Files have been released concerning the murders of six Protestants near the border in Co Armagh in 1922 in an incident known as the Altnaveigh Massacre.
It was one of the most controversial IRA actions of the revolutionary era.
Five men, including a father and son, and one woman were killed when around 30 IRA men crossed the border from Co Louth and attacked the Protestant community of Altnaveigh near Newry in June 1922.
More than a dozen properties were also bombed or burned down.
Unionists in Northern Ireland have pointed to the atrocity as an attempt at ethnic cleansing.
However the IRA at the time saw it as a reprisal for the killing of four of their men by B Specials.

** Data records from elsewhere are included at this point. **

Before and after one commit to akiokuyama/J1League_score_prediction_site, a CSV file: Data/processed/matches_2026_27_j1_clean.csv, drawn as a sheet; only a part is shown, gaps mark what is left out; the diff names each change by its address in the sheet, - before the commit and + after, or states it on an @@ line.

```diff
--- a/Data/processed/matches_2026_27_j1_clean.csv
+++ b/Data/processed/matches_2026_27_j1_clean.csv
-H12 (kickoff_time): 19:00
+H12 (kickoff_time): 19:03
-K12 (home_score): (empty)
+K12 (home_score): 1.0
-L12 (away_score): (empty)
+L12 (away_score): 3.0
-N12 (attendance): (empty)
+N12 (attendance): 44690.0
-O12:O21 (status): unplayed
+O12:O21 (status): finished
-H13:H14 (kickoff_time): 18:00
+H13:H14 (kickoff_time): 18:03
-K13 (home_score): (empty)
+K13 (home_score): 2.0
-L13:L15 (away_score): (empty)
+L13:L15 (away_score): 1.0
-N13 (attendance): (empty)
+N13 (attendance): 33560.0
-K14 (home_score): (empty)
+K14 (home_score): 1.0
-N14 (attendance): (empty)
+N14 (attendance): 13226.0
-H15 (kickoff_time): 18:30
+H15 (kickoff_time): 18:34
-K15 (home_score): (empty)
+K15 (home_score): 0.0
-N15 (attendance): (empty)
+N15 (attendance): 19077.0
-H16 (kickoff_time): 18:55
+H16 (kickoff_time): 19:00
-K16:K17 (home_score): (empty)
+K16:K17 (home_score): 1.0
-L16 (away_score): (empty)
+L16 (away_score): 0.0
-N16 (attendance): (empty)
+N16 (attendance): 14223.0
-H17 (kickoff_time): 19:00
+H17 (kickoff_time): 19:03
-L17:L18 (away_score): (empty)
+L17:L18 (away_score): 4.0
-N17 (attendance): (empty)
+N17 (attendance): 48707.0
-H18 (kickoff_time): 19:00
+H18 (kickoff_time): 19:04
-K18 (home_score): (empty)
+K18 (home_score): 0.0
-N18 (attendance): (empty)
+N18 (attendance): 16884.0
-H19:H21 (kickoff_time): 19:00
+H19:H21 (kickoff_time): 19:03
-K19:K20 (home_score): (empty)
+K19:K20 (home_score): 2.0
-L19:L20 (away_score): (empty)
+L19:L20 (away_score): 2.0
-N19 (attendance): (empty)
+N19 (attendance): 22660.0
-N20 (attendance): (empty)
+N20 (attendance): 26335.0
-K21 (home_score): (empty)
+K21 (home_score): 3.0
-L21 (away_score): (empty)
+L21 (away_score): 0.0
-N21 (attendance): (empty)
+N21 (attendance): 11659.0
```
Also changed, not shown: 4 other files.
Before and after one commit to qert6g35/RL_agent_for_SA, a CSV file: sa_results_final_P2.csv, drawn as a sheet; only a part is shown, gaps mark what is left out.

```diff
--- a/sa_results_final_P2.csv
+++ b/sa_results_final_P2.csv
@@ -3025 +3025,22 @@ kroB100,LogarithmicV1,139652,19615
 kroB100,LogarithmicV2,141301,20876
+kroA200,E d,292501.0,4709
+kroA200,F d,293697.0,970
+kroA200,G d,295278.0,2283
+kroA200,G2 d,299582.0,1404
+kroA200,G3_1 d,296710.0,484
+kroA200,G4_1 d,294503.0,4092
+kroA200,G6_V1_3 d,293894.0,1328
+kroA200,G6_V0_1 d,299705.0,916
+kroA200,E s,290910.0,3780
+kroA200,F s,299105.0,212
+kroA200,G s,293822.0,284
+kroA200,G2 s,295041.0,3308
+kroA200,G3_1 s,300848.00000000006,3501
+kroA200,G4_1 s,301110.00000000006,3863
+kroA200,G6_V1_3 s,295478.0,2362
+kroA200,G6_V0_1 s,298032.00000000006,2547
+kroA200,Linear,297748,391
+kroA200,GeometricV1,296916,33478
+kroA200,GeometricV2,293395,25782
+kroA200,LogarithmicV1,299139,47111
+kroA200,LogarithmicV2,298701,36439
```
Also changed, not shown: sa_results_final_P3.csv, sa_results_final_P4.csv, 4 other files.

One of the men, James Marron, said they had orders to "burn every house and shoot every male" in what he described as "a stronghold of the B Force Murder Gang".
Files processed from the Military Service Pensions Collection name a total nine of the men involved but also show that attempts were made to cover it up.
A Brigade Report from the time leaves details blank under the heading Altnaveigh Shootings while other records simply make a reference to a 'special job'.
Marron said it was originally decided not to put details in writing as they lived in the area and their lives would be in danger.
Marron reported psychological disorder in the aftermath, another handed in his gun while others left the country.
Future Fianna Fáil minister Frank Aiken was named by one man as being present, but he was almost certainly involved in a different ambush that night, according to archivist Rob McEvoy.
The attack occurred during the Truce in the War of Independence, but Michael Collins had ordered covert actions in Northern Ireland to continue.
Events were soon to be overtaken by the outbreak of hostilities in the Civil War.
The latest batch of pension application records also include the largest number of women's files to be released - a total of 603.
These included Annie Mary Smith, who got intelligence through a contact in Dublin Castle during the War of Independence and also supplied Republicans with information while working for the Free State government.
Other women claimed for the expense of providing food for IRA men on the run, with one woman saying she was £400 in debt - the equivalent of over €20,000 in today's money.
Another lost her home because of a similar debt and the death of her husband.
The files just released involve 1,442 individuals.
In total the Military Service (1916-1923) Pensions Collection has so far released files on 85,000 people.